In May 1983, Suzanne Leister, marketing director of Baldwin Bicycle Company, was mulling over the discussion she had had the previous day with Karl Knott, a buyer from Hi-Valu Stores. Hi-Valu operated a chain of discount department stores in the North West. Hi-Valu's sales volume had grown to the extent that it was beginning to add its "own-brand" (also called "private-label") merchandise to the product lines of several of its departments. Mr. Knott, Hi-Valu's buyer for sporting goods, had approached Ms. Leister about the possibility of Baldwin producing bicycles for Hi-Valu under its own-brand name of "Challenger".
Baldwin had been making bicycles for almost 40 years. In 1983, the company's line included 10 models, ranging from a small beginner's model with training wheels to a deluxe 12 speed adult's model. Sales were currently at an annual rate of about $10 million and Baldwin’s 1982 financial statements appear in Exhibit 1.
Most of Baldwin's sales were through speciality bicycle shops. Baldwin had never before distributed its products through department store chains of any type (e.g. Rebel Sports, K-Mart etc). Ms. Leister felt that

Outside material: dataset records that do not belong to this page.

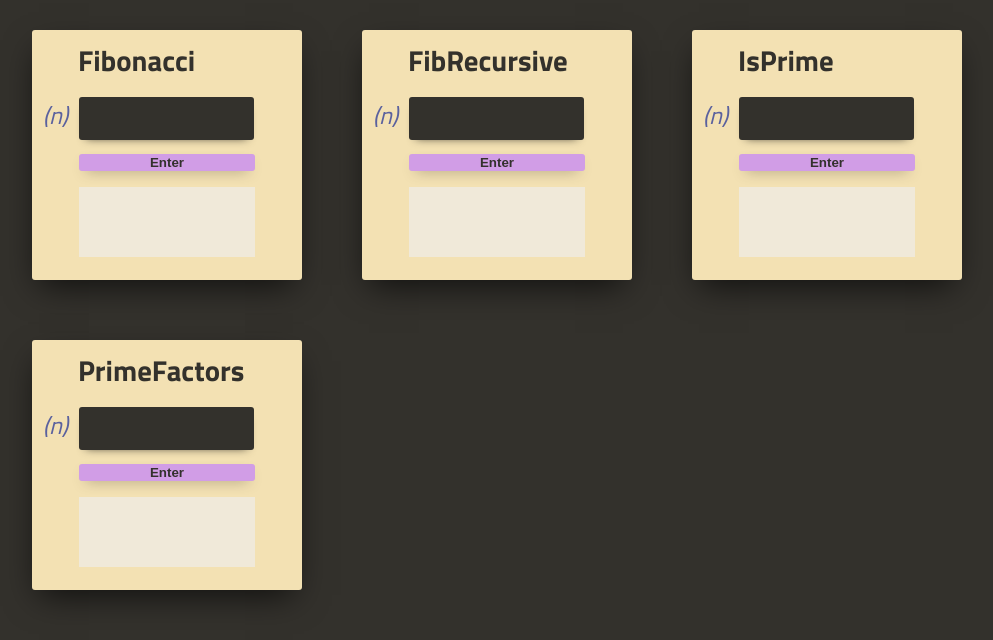
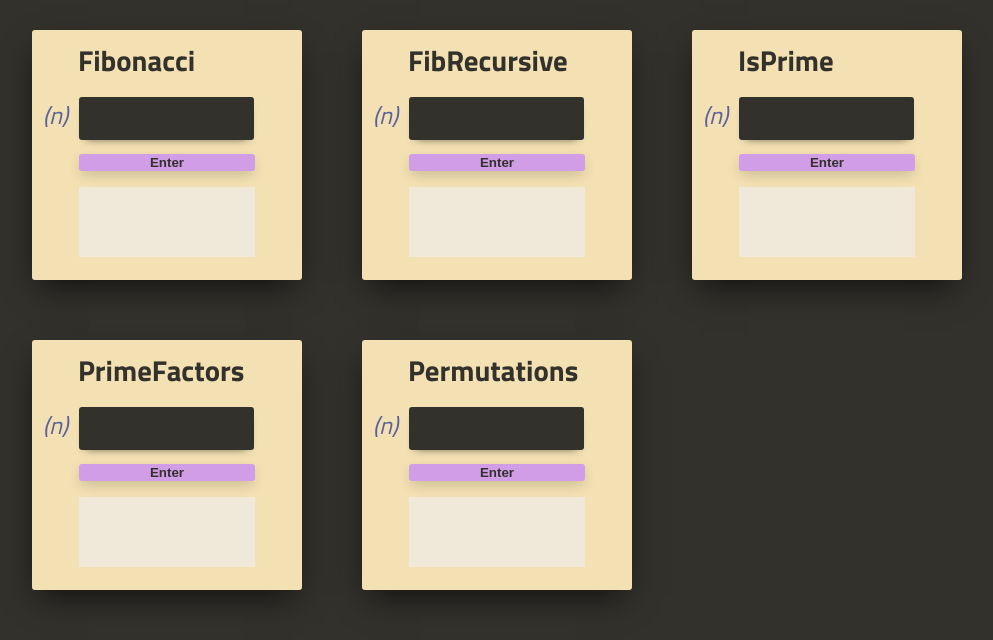
Before and after one commit to Loxphordex/Blockhouse, a React (Create React App) app: page / in a window 1280 px wide. Shown: the top 640 px of the page, without its empty margins (138-1131 px from the left). Built offline with nearby package versions, Linux system fonts and the light colour scheme.

Commit message:
permutations

```diff
--- a/src/App.js
+++ b/src/App.js
@@ -6,7 +6,8 @@ import questionData from './data/questionData'
 
 export const mapStateToProps = (state) => ({
   input: state.userInput,
-  answers: state.answers
+  answers: state.answers,
+  openNode: state.openNode,
 })
 
 function App(props) {
@@ -15,7 +16,9 @@ function App(props) {
     input,
     userInput,
     answer,
-    answers
+    answers,
+    openNode,
+    nodeToggle,
   } = props
 
   return (
@@ -29,6 +32,9 @@ function App(props) {
             inputValue={input}
             answer={answer}
             answers={answers}
+            inputType={data.inputType}
+            openNode={openNode}
+            nodeToggle={nodeToggle}
           />
         }) }
       </section>
--- a/src/actions/actions.js
+++ b/src/actions/actions.js
@@ -1,5 +1,6 @@
 export const INPUT = 'INPUT'
 export const ANSWER = 'ANSWER'
+export const TOGGLE_EXPAND = 'TOGGLE_EXPAND'
 
 export function addInput(num) {
     return {
@@ -17,3 +18,12 @@ export function addAnswer(num, algorithm) {
         }
     }
 }
+
+export function toggleExpand(title) {
+    return {
+        type: TOGGLE_EXPAND,
+        payload: {
+            title
+        }
+    }
+}
--- a/src/components/QuestionTemplate.css
+++ b/src/components/QuestionTemplate.css
@@ -11,6 +11,7 @@
     min-height: 250px;
     margin: 3%;
     border-radius: 3px;
+    transition: width 1s;
 
     -webkit-box-shadow: -1px 13px 32px -8px rgba(0,0,0,0.7);
     -moz-box-shadow: -1px 13px 32px -8px rgba(0,0,0,0.7);
@@ -30,6 +31,7 @@
     margin-bottom: 10px;
     padding: 2%;
     padding-left: 17%;
+    cursor: pointer;
 }
 
 .q-form-container {
@@ -85,12 +87,13 @@ input[type=number]::-webkit-outer-spin-button {
     margin: auto;
     margin-bottom: 4%;
     font-weight: 600;
+    cursor: pointer;
 
     border-radius: 3px;
 
-    -webkit-box-shadow: 0px 5px 14px -7px rgba(0,0,0,0.8);
-    -moz-box-shadow: 0px 5px 14px -7px rgba(0,0,0,0.8);
-    box-shadow: 0px 5px 14px -7px rgba(0,0,0,0.8);
+    -webkit-box-shadow: 0px 5px 14px -2px rgba(0,0,0,0.2);
+    -moz-box-shadow: 0px 5px 14px -2px rgba(0,0,0,0.2);
+    box-shadow: 0px 5px 14px -2px rgba(0,0,0,0.2);
 }
 
 .answer-submit:hover {
@@ -119,3 +122,8 @@ input[type=number]::-webkit-outer-spin-button {
     text-align: center;
     background-color: rgb(240, 233, 217);
 }
+
+.question-template::open-node {
+    min-width: 93%;
+    max-width: 93%;
+}
--- a/src/components/QuestionTemplate.js
+++ b/src/components/QuestionTemplate.js
@@ -7,12 +7,13 @@ function QuestionTemplate(props) {
         input,
         inputValue,
         answer,
-        answers
+        answers,
+        inputType,
+        openNode,
+        nodeToggle,
     } = props
 
     const algType = title.toUpperCase()
-    console.log(algType)
-    console.log(answers[algType])
 
     function handleUserInput(event) {
         if (input) input(event.target.value)
@@ -25,23 +26,35 @@ function QuestionTemplate(props) {
             const value = algorithm(inputValue)
 
             answer(value, algType)
+            input('')
 
         }
     }
 
+    function openNodeClass() {
+        return (openNode === algType) ? 'open-node' : '';
+    }
+
+    function handleNodeToggle() {
+        (openNode === algType)
+            ? nodeToggle('')
+            : nodeToggle(algType)
+    }
+
     return (
-        <div className='question-template'>
-            <h2>{ title }</h2>
+        <div className={`${openNodeClass()} question-template`}>
+            <h2 onClick={() => handleNodeToggle()}>{ title }</h2>
             <div className='q-form-container'>
                 <form
                 className='q-template-form'
                 onSubmit={event => handleSubmitInput(event)}>
                     <label htmlFor='user-input'>(n)</label>
-                    <input type='number'
+                    <input type={inputType}
                     id='user-input'
                     name='user-input'
                     onClick={event => handleUserInput(event)}
                     onChange={event => handleUserInput(event)}
+                    autocomplete='off'
                     />
                     <button className='answer-submit' type='submit'>Enter</button>
                 </form>
--- a/src/data/questionData.js
+++ b/src/data/questionData.js
@@ -3,18 +3,27 @@ import * as library from '../functions/functions'
 export default [
     {
         title: 'Fibonacci',
-        algorithm: library.fibonacci
+        algorithm: library.fibonacci,
+        inputType: 'number',
     },
     {
         title: 'FibRecursive',
-        algorithm: library.fibonacciRecursve
+        algorithm: library.fibonacciRecursve,
+        inputType: 'number',
     },
     {
         title: 'IsPrime',
-        algorithm: library.isPrime
+        algorithm: library.isPrime,
+        inputType: 'number',
     },
     {
         title: 'PrimeFactors',
-        algorithm: library.primeFactors
-    }
+        algorithm: library.primeFactors,
+        inputType: 'number',
+    },
+    {
+        title: 'Permutations',
+        algorithm: library.permutations,
+        inputType: 'text',
+    },
 ]
--- a/src/functions/functions.js
+++ b/src/functions/functions.js
@@ -2,10 +2,12 @@ import fibonacci from './fibonacci'
 import fibonacciRecursve from './fibonacciRecursive'
 import isPrime from './isPrime'
 import primeFactors from './primeFactors'
+import permutations from './permutations'
 
 export {
     fibonacci,
     fibonacciRecursve,
     isPrime,
     primeFactors,
+    permutations,
 }
--- /dev/null
+++ b/src/functions/permutations.js
@@ -0,0 +1,25 @@
+export default function permutations(str) {
+    var arr = str.split(''),
+        len = arr.length,
+        perms = [],
+        rest,
+        picked,
+        restPerms,
+        next;
+
+    if (len === 0)
+        return [str];
+
+    for (var i = 0; i < len; i++) {
+        rest = Object.create(arr);
+        picked = rest.splice(i, 1);
+
+        restPerms = permutations(rest.join(''));
+
+        for (var j = 0, jLen = restPerms.length; j < jLen; j++) {
+            next = picked.concat(restPerms[j]);
+            perms.push(next.join(''));
+        }
+    }
+    return perms;
+}
--- a/src/reducers/reducers.js
+++ b/src/reducers/reducers.js
@@ -1,8 +1,9 @@
-import { INPUT, ANSWER } from '../actions/actions'
+import { INPUT, ANSWER, TOGGLE_EXPAND } from '../actions/actions'
 
 const initialState = {
     userInput: null,
-    answers: {}
+    answers: {},
+    openNode: '',
 }
 
 export function AlgorithmReducer(state = initialState, action) {
@@ -21,6 +22,10 @@ export function AlgorithmReducer(state = initialState, action) {
                     [algorithm]: action.payload.answer
                 }
             })
+        case TOGGLE_EXPAND:
+            return Object.assign({}, state, {
+                openNode: action.payload.title
+            })
         default:
             return state
     }
--- a/src/store/index.js
+++ b/src/store/index.js
@@ -1,6 +1,6 @@
 import { combineReducers } from 'redux'
 import { AlgorithmReducer } from '../reducers/reducers'
-import { addInput, addAnswer } from '../actions/actions'
+import { addInput, addAnswer, toggleExpand } from '../actions/actions'
 
 export const rootReducer = combineReducers({
     AlgorithmReducer
@@ -14,6 +14,10 @@ export const mapDispatchToProps = (dispatch) => {
 
         answer(num, algorithm) {
             dispatch(addAnswer(num, algorithm))
-        }
+        },
+
+        nodeToggle(title) {
+            dispatch(toggleExpand(title))
+        },
     }
 }
```
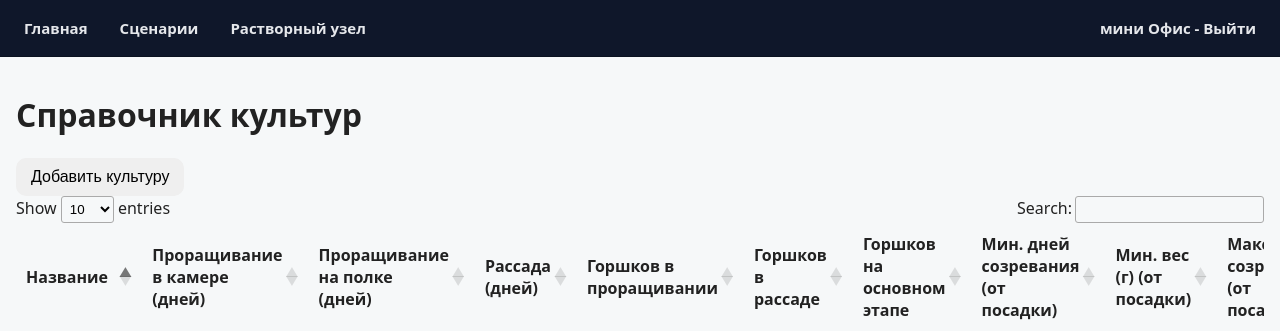
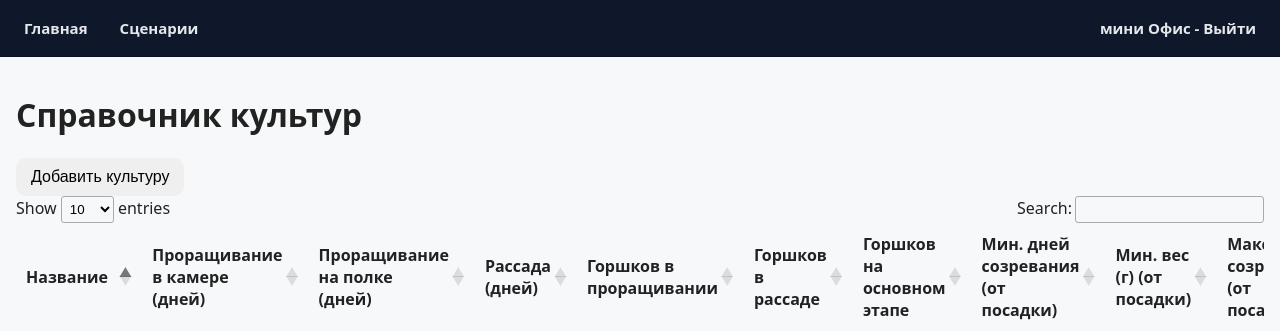
Before and after one commit to SnowWoolf/SMART_AGRO_mini, a Flask app: page /cultures in a window 1280 px wide. Shown: the top 331 px of the page. Run offline with Flask 3, Linux system fonts and the light colour scheme; a user stored in the database is signed in; data comes from the database, SQL or seed files in the repository; lists and menus that the app fills with data are empty; some libraries are stand-ins or nearby versions.

Commit message:
Переделана под ДЕМО для ГБУ

```diff
--- a/app/templates/base.html
+++ b/app/templates/base.html
@@ -21,9 +21,6 @@
         <ul>
             <li><a href="{{ url_for('main.index') }}">Главная</a></li>
             <li><a href="{{ url_for('main.scenarios') }}">Сценарии</a></li>
-            <!--<li><a href="{{ url_for('main.plantings') }}">Контроль посадки</a></li>
-            <li><a href="{{ url_for('main.cultures') }}">Справочник</a></li>-->
-            <li><a href="{{ url_for('main.mixing_parameters') }}">Растворный узел</a></li>
             <li><a href="{{ url_for('main.logout') }}">мини Офис - Выйти</a></li>
         </ul>
     </nav>
```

Baldwin bicycles had the image of being above average in quality and price, but not a "top of the line" product. Hi-Valu's proposal to Baldwin had features that made it quite different from Baldwin's normal way of doing business. First, Hi-Valu wanted to sell its Challenger bicycles at lower prices than the well-known brandname bicycles it carried (e.g. Trek), and yet still earn approximately the same dollar gross margin on each bicycle sold - the rationale being that Challenger bike sales would take away from the sales of the brandname bikes. Thus, Hi-Valu wanted to purchase bikes from Baldwin at lower prices than the wholesale prices of comparable bikes sold to Baldwin's speciality bicycle shops.
Second, Hi-Valu wanted the Challenger bike to be somewhat different in appearance from